This week, I coached three different scenes with very clear discoveries. In the first scene, a mother realized her son needed a tutor for his studies, if she wanted him to be successful at school. In the second scene, a woman realized that although she loved her boyfriend very much, his recent divorce was not something she would be able to handle at this time. And in the third scene, a teenage boy discovered that the girl he has a crush on is actually a super cute, 300-year-old demon. Tough break, Kid.
Characters making discoveries and having realizations is nothing new, but I love asking the question… “How long did it take for you to realize that?” Was it instantaneously? Was it in a single moment? Was it something you’ve been coming to realize for quite some time? If so, how long have you been wrestling with it and what made the discovery happen right now?
In a horror movie, you might run out of the house, only to discover your friend is still inside when you hear her screams. That’s pretty instant.
In a comedy, it’s possible that you’ve despised your boyfriend for quite some time because he’s rude and insensitive, but it’s today, when he says your mother has thick ankles, that you finally realize, “Okay, that’s it, we’re done.” That realization has come over time and culminates in one final decision.
In a television series about war, you might be taking heavy fire when your gun runs out of bullets (sudden discovery) and as you hunker down behind a rock to take cover, you slowly realize you’ll have to make a run for a new position if you want to survive.
An actor gets a script and the actions are mostly spelled out, you say this and you do this. But as humans, we are constantly discovering our next move and realizing what we want to do based on the current information that we have. Humans don’t have scripts.
A lot of actors have a very bad habit of treating a script like a list of instructions. But I encourage you…take yourself off autopilot, just doing what the script says because the script says to do it. Put your character into the situation and get clear on where there are discoveries and realizations. And figure out how long it’s taking this person to make those discoveries and realizations!

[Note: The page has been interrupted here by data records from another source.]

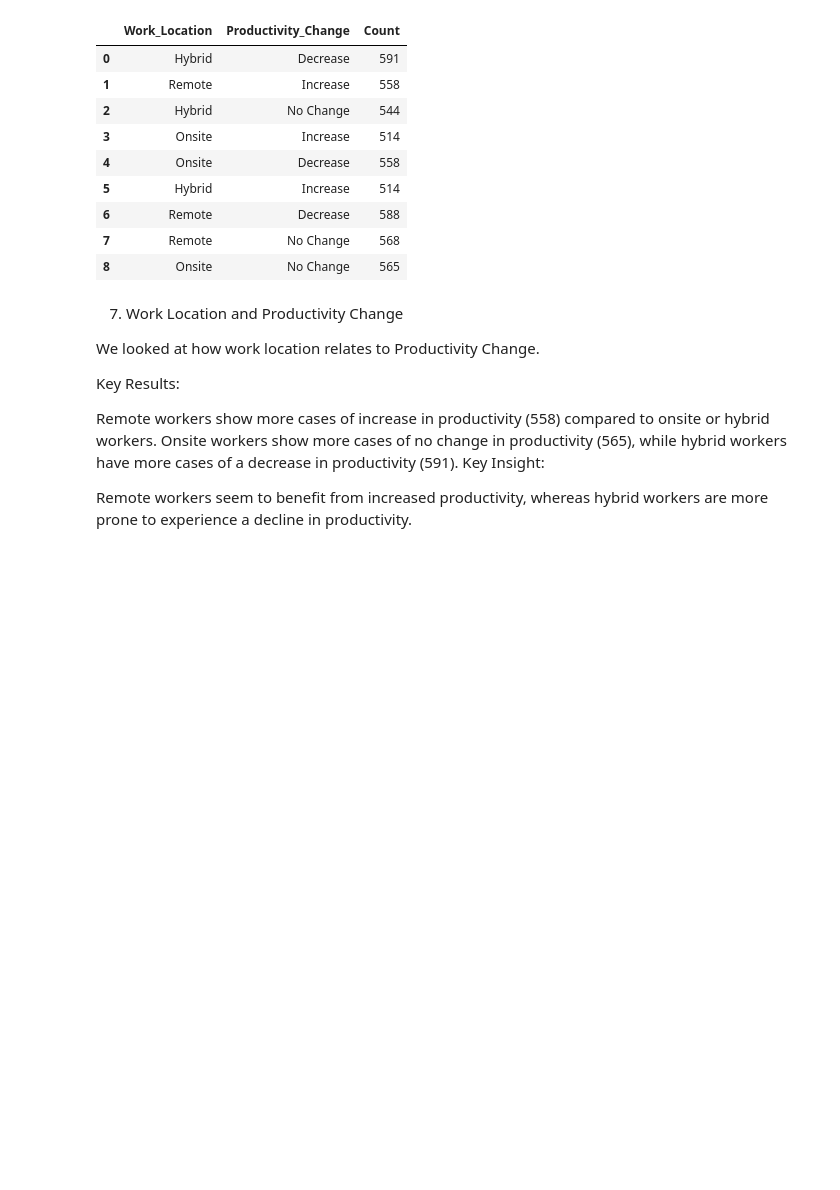
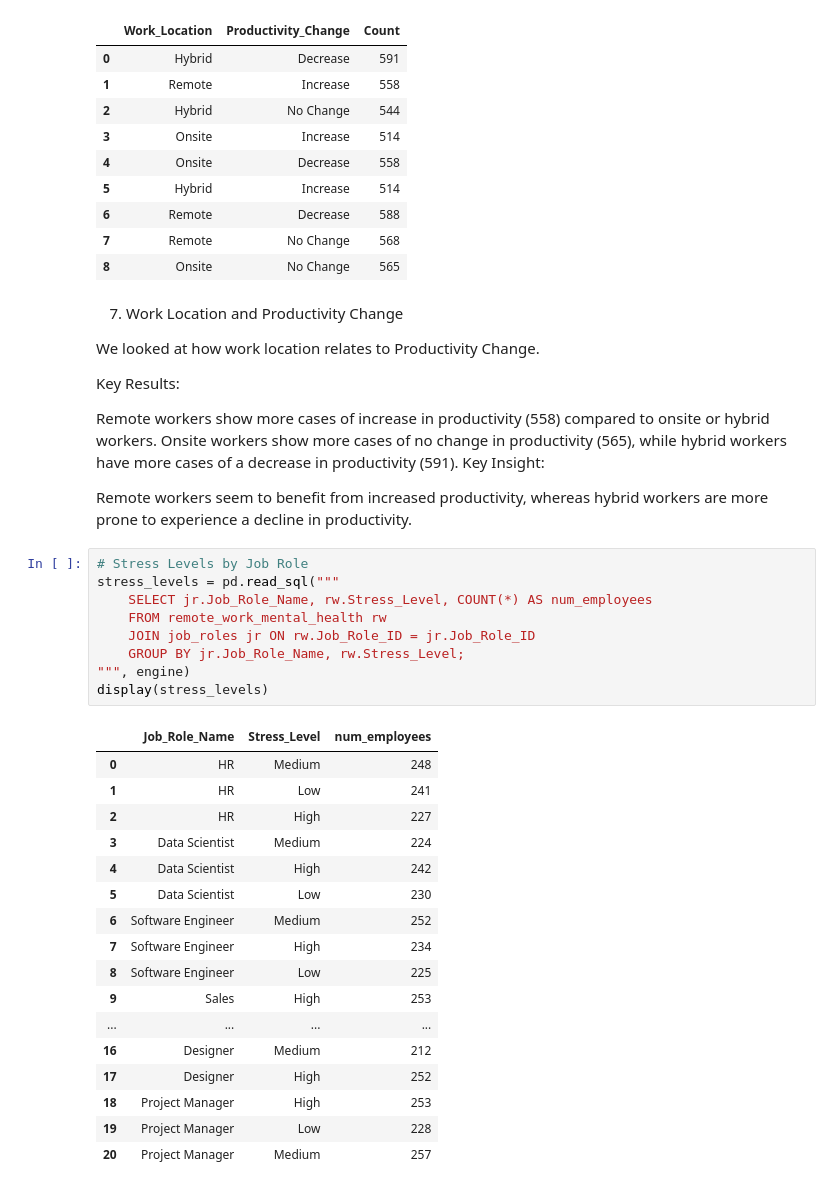
Before and after one commit to Banak14/projetfinal, a Jupyter notebook: notebooks/sql.ipynb, the cells around one changed output. Saved outputs shown, nothing was run; the diff lists cells and outputs as text; blank space fills up the shorter version.

```diff
--- a/notebooks/sql.ipynb
+++ b/notebooks/sql.ipynb
@@ -220,3 +221,30 @@ Onsite workers show more cases of no change in productivity (565), while hybrid
 Key Insight:
 
 Remote workers seem to benefit from increased productivity, whereas hybrid workers are more prone to experience a decline in productivity.
+# %%
+# Stress Levels by Job Role
+stress_levels = pd.read_sql("""
+    SELECT jr.Job_Role_Name, rw.Stress_Level, COUNT(*) AS num_employees
+    FROM remote_work_mental_health rw
+    JOIN job_roles jr ON rw.Job_Role_ID = jr.Job_Role_ID
+    GROUP BY jr.Job_Role_Name, rw.Stress_Level;
+""", engine)
+display(stress_levels)
+# %% [output]
+|  | Job_Role_Name | Stress_Level | num_employees |
+| 0 | HR | Medium | 248 |
+| 1 | HR | Low | 241 |
+| 2 | HR | High | 227 |
+| 3 | Data Scientist | Medium | 224 |
+| 4 | Data Scientist | High | 242 |
+| 5 | Data Scientist | Low | 230 |
+| 6 | Software Engineer | Medium | 252 |
+| 7 | Software Engineer | High | 234 |
+| 8 | Software Engineer | Low | 225 |
+| 9 | Sales | High | 253 |
+| ... | ... | ... | ... |
+| 16 | Designer | Medium | 212 |
+| 17 | Designer | High | 252 |
+| 18 | Project Manager | High | 253 |
+| 19 | Project Manager | Low | 228 |
+| 20 | Project Manager | Medium | 257 |
```
Also changed, not shown: parts of 13 cells of this notebook, 16 other files.
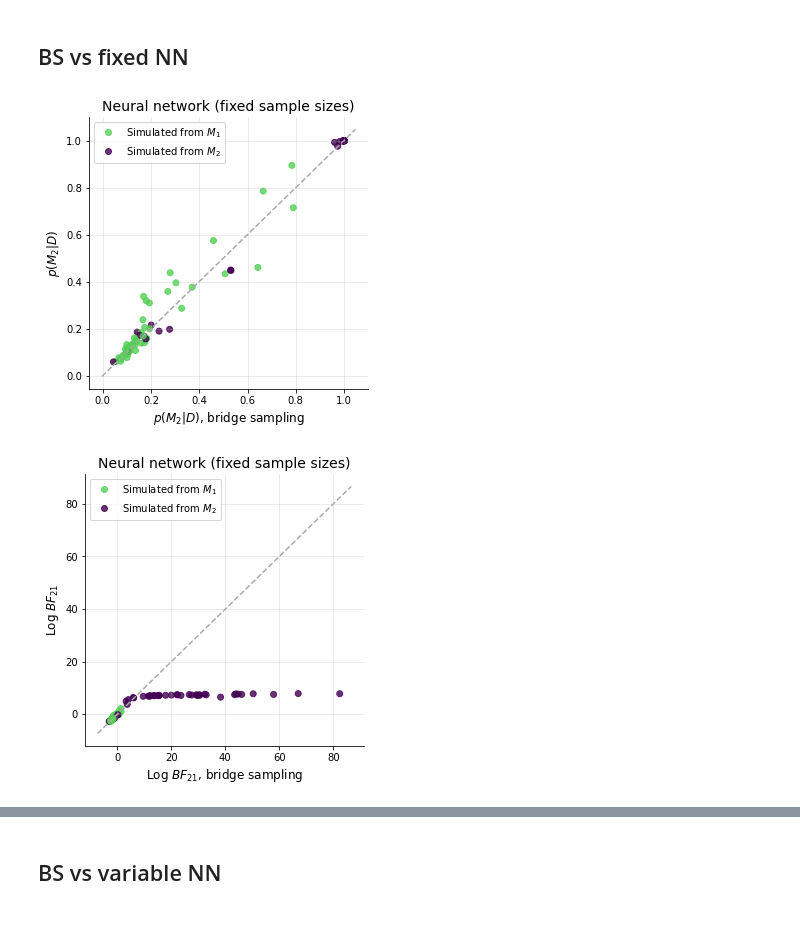
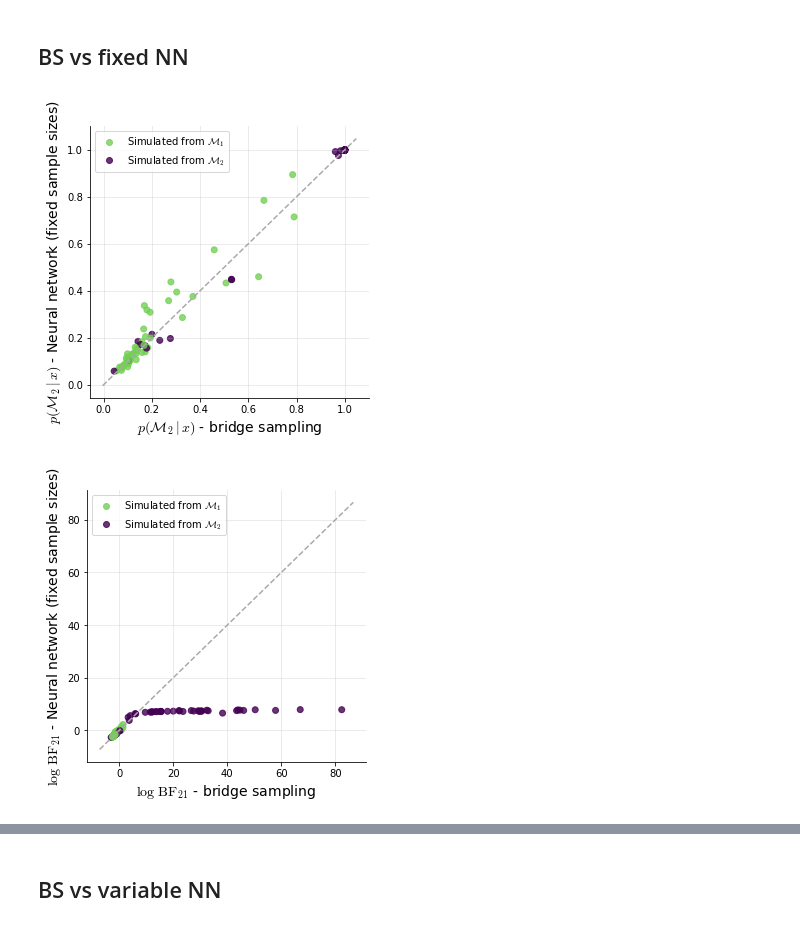
Before and after one commit to elseml/DeepHierarchicalModelComparison, a Jupyter notebook: notebooks/02_bridge_sampling_comparison/bridge_sampling_comparison.ipynb, the cells around one changed output, grey strips where cells are left out. Saved outputs shown, nothing was run; the diff lists cells and outputs as text; code cells hidden in the pictures.

```diff
--- a/notebooks/02_bridge_sampling_comparison/bridge_sampling_comparison.ipynb
+++ b/notebooks/02_bridge_sampling_comparison/bridge_sampling_comparison.ipynb
@@ -110,14 +114,14 @@ log_NN_variable_bfs = log_with_inf_noise_addition(NN_variable)
 ## BS vs fixed NN
 # %%
 # PMPs
-plot_approximations(bridge, NN_fixed, approximated_outcome=0, NN_name='Neural network (fixed sample sizes)', save=True)
+plot_approximations(bridge, NN_fixed, approximated_outcome='PMPs', NN_name='Neural network (fixed sample sizes)', save=False)
 # %% [output]
-[figure, old version]
+[figure, new version]
 # %%
 # Log BFs
-plot_approximations(bridge, NN_fixed, approximated_outcome=1, NN_name='Neural network (fixed sample sizes)')
+plot_approximations(bridge, NN_fixed, approximated_outcome='Log BFs', NN_name='Neural network (fixed sample sizes)')
 # %% [output]
-[figure, old version]
+[figure, new version]
 # %%
 # Log Bfs with filter
 filter = bridge['bayes_factor']<100000
```
Also changed, not shown: parts of 17 cells of this notebook, 2 other files.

Take this tool into consideration and create a real, human experience that audiences will thank you for.